With payment services, you can process payment cards (tokenized or non-tokenized), digital payments such as Apple Pay and Google Pay, and customer ID transactions. You can process payments across the globe and across multiple channels with scalability and security. An extensive list of payment cards and a wide choice of gateways and acquiring banks are supported through one connection.
To learn more about REST APIs, see Getting Started with the REST API .
For details about authentication, see:
For field-level descriptions and request/response examples, see the REST API Reference .
eCommerce Payments 101

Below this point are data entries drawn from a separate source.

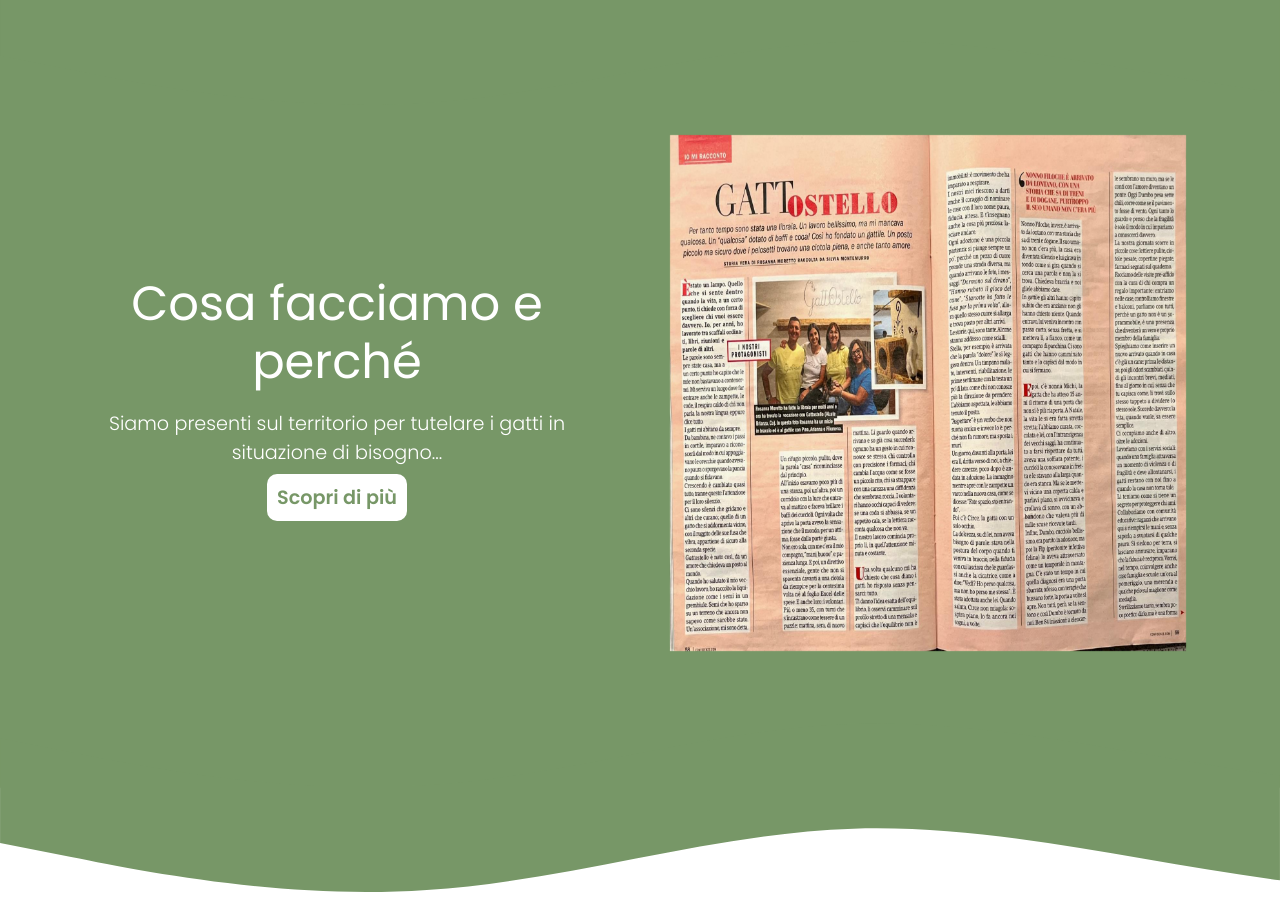
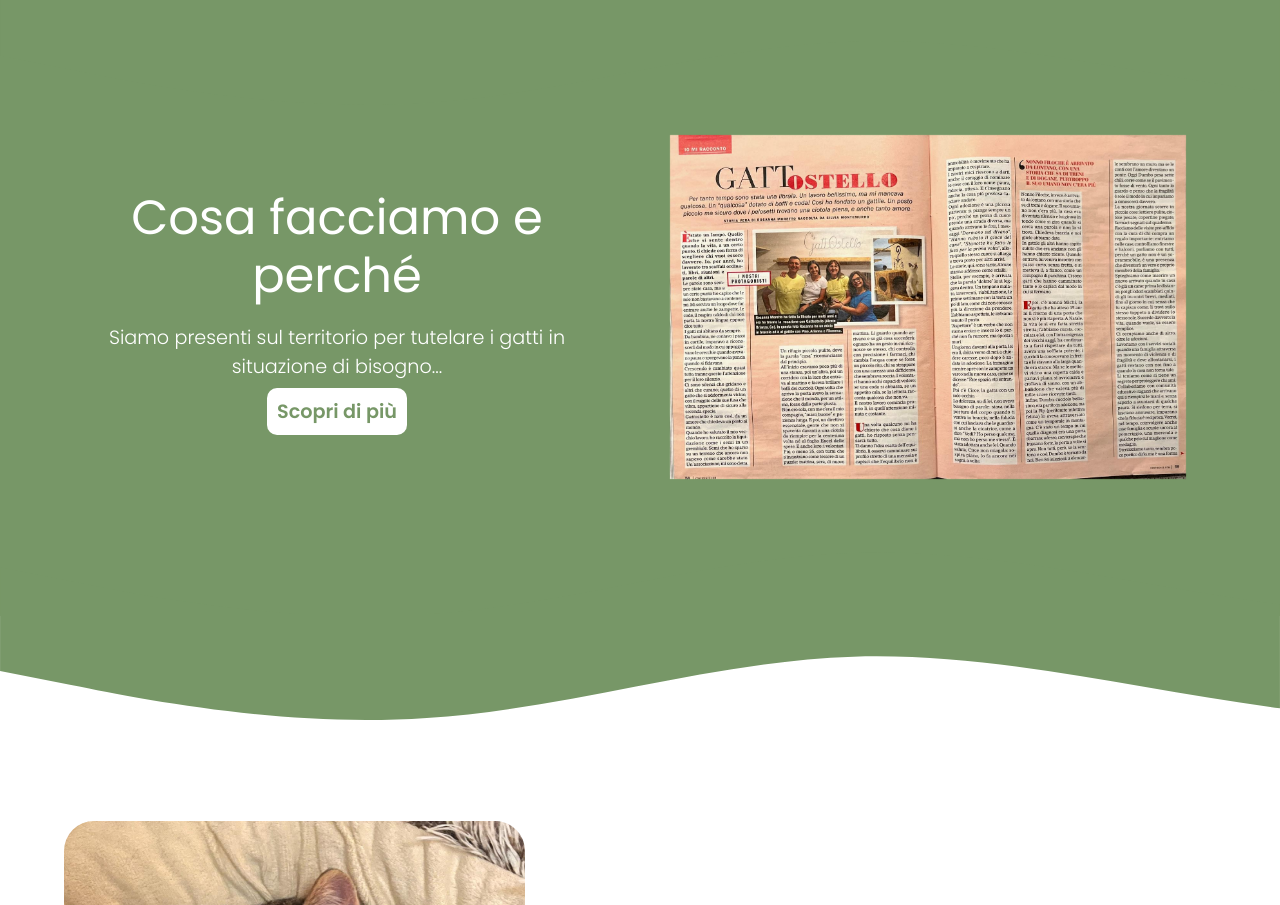
Before and after one commit to StefanoSalaa98/Gattostello, a React (Vite) app in the folder frontend/: page / in a window 1280 px wide. Shown: the part 1516-2421 px from the top of the page. Built offline with nearby package versions, Linux system fonts and the light colour scheme; no server answers.

Commit message:
Migliora immagine homepage

```diff
--- a/frontend/src/css/HomePage.css
+++ b/frontend/src/css/HomePage.css
@@ -137,7 +137,7 @@
 
         img {
             width: 100%;
-            aspect-ratio: 1;
+            height: 80%;
             padding: 30px;
             transition: transform 0.5s ease;
         }
```
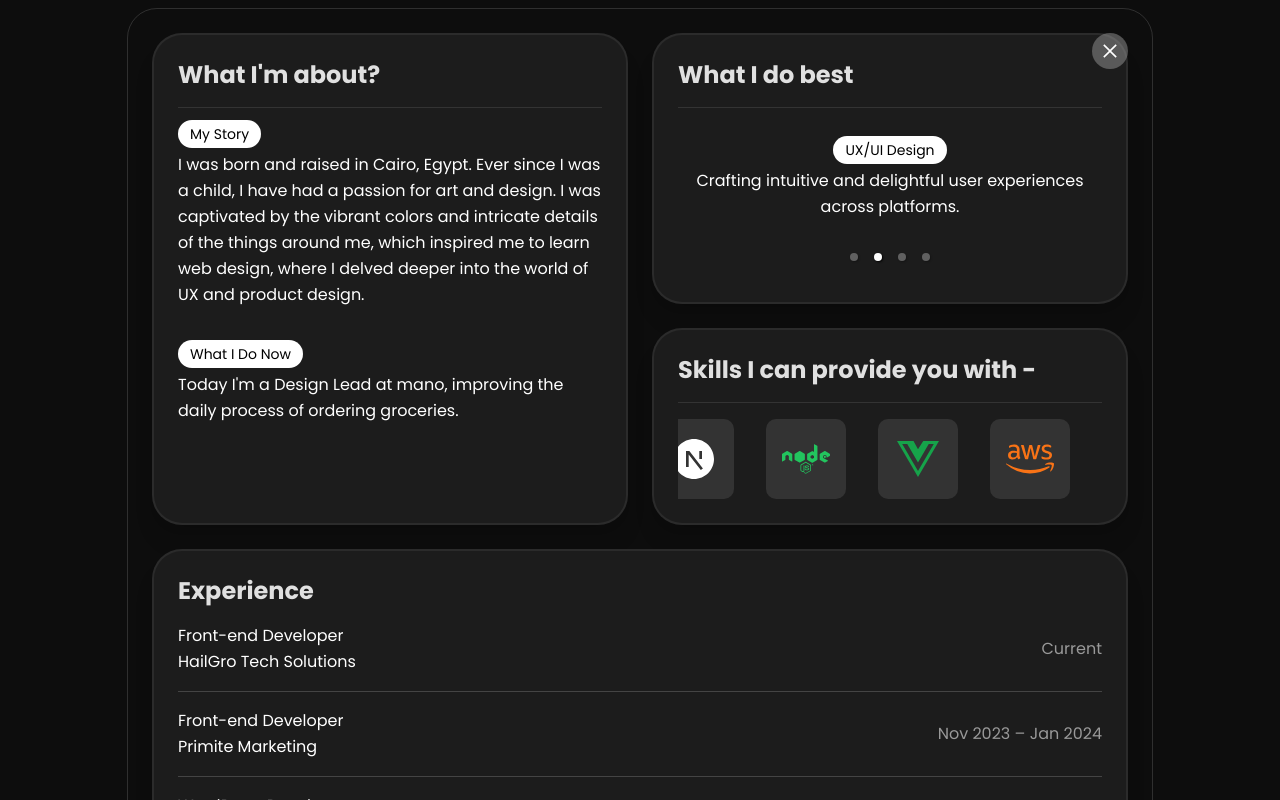
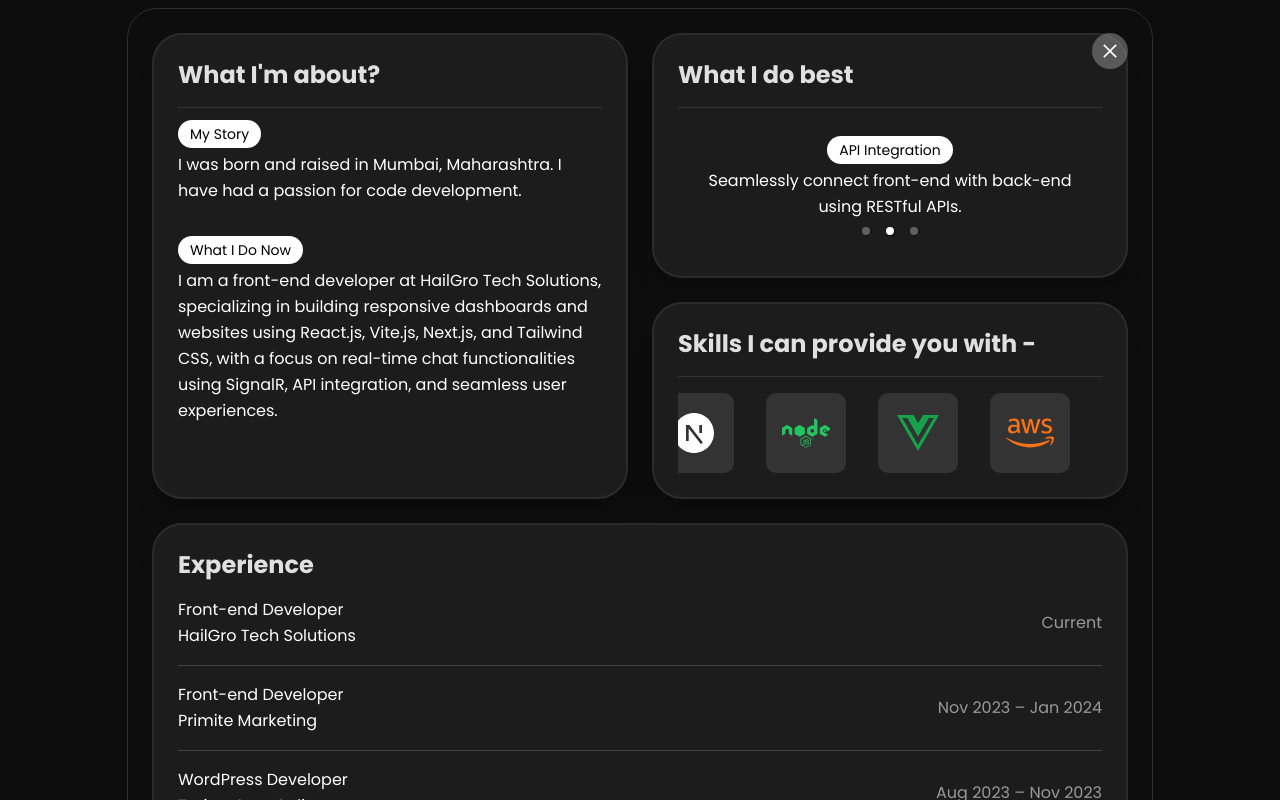
Before and after one commit to eesheesingh/new-portfolio, a React (Create React App) app: page /about in a window 1280 px wide. Shown: the top 800 px of the page. Built offline with nearby package versions, Linux system fonts and the light colour scheme; the HTML template or start-up script is replaced by a standard one; a web font is replaced by a local one.

Commit message:
Final Commit of the day

```diff
--- a/src/components/About.jsx
+++ b/src/components/About.jsx
@@ -88,34 +88,26 @@ const About = () => {
               >
                 <div className="p-4">
                   <h3 className="text-sm text-[#000] mb-2">
-                    <span className='bg-[#fff] rounded-[30px] py-1 px-3'>Digital Design</span>
+                    <span className='bg-[#fff] rounded-[30px] py-1 px-3'>Web Design</span>
                   </h3>
                   <p className="text-md leading-relaxed mb-4">
-                    Providing innovative problem-solving methods and impactful solutions to ensure a better user experience.
+                  Craft responsive, visually appealing UIs with JS Frameworks, Tailwind, Bootstrap.
                   </p>
                 </div>
                 <div className="p-4">
                   <h3 className="text-sm text-[#000] mb-2">
-                    <span className='bg-[#fff] rounded-[30px] py-1 px-3'>UX/UI Design</span>
+                    <span className='bg-[#fff] rounded-[30px] py-1 px-3'>API Integration</span>
                   </h3>
                   <p className="text-md leading-relaxed mb-4">
-                    Crafting intuitive and delightful user experiences across platforms.
+                  Seamlessly connect front-end with back-end using RESTful APIs.
                   </p>
                 </div>
                 <div className="p-4">
                   <h3 className="text-sm text-[#000] mb-2">
-                    <span className='bg-[#fff] rounded-[30px] py-1 px-3'>Product Design</span>
+                    <span className='bg-[#fff] rounded-[30px] py-1 px-3'>Fluent FrameWorks</span>
                   </h3>
                   <p className="text-md leading-relaxed mb-4">
-                    Leading product design initiatives with a focus on functionality and aesthetics.
-                  </p>
-                </div>
-                <div className="p-4">
-                  <h3 className="text-sm text-[#000] mb-2">
-                    <span className='bg-[#fff] rounded-[30px] py-1 px-3'>Design Systems</span>
-                  </h3>
-                  <p className="text-md leading-relaxed mb-4">
-                    Building cohesive design systems that scale across teams and products.
+                    I am fluent in ReactJs, NextJs, Node.Js, ViteJs
                   </p>
                 </div>
               </Carousel>
--- a/src/components/Experience.jsx
+++ b/src/components/Experience.jsx
@@ -53,7 +53,7 @@ const Experience = () => {
               My Professional Experience
             </h2>
             <p className="text-md leading-relaxed mb-4">
-              My journey through design has been a rewarding one. Here’s a detailed breakdown of my experiences that
+              My journey as Developer has been a rewarding one. Here’s a detailed breakdown of my experiences that
               have shaped me as a professional.
             </p>
           </motion.div>
--- a/src/constants.js
+++ b/src/constants.js
@@ -52,10 +52,8 @@ export const experienceData = [
     story: {
       title: 'What I\'m about?',
       description: `
-        I was born and raised in Cairo, Egypt. Ever since I was a child, I have had a passion for art and design.
-        I was captivated by the vibrant colors and intricate details of the things around me, which inspired me
-        to learn web design, where I delved deeper into the world of UX and product design.`,
-      currentRole: 'Today I\'m a Design Lead at mano, improving the daily process of ordering groceries.',
+        I was born and raised in Mumbai, Maharashtra. I have had a passion for code development.`,
+      currentRole: 'I am a front-end developer at HailGro Tech Solutions, specializing in building responsive dashboards and websites using React.js, Vite.js, Next.js, and Tailwind CSS, with a focus on real-time chat functionalities using SignalR, API integration, and seamless user experiences.',
     },
 
   };
```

Payment APIs reflect the following RESTful API concepts:
- Resources—these provide access to payment functions such as authorizations and captures. A resource’s unique ID provides access to an individual payment object such as an authorization.
- HTTP verbs and status codes—HTTP GETretrieves resource details.HTTP POSTsubmits a request, such as payment authorization, that changes the state of the resource. HTTP status code 200 indicates a successfulGET APIcall. Other HTTP status codes, such as 400 and 502, indicate unsuccessful calls. HTTP status code 201 indicates a successfulPOST APIcall. Other HTTP status codes, such as 400 and 502, indicate unsuccessful calls.
- Hypermedia links for follow-on actions—JSON Hypertext Application Language (HAL) informs the follow-on actions performed on a resource. For example, when a payment capture follows a successful payment authorization, and the HTTP Accept header is either not found or has the valueapplication/hal+json, the payment API returns a response with HAL links. When the HTTP Accept header has the valueapplication/json, the API returns plain JSON objects without HAL links.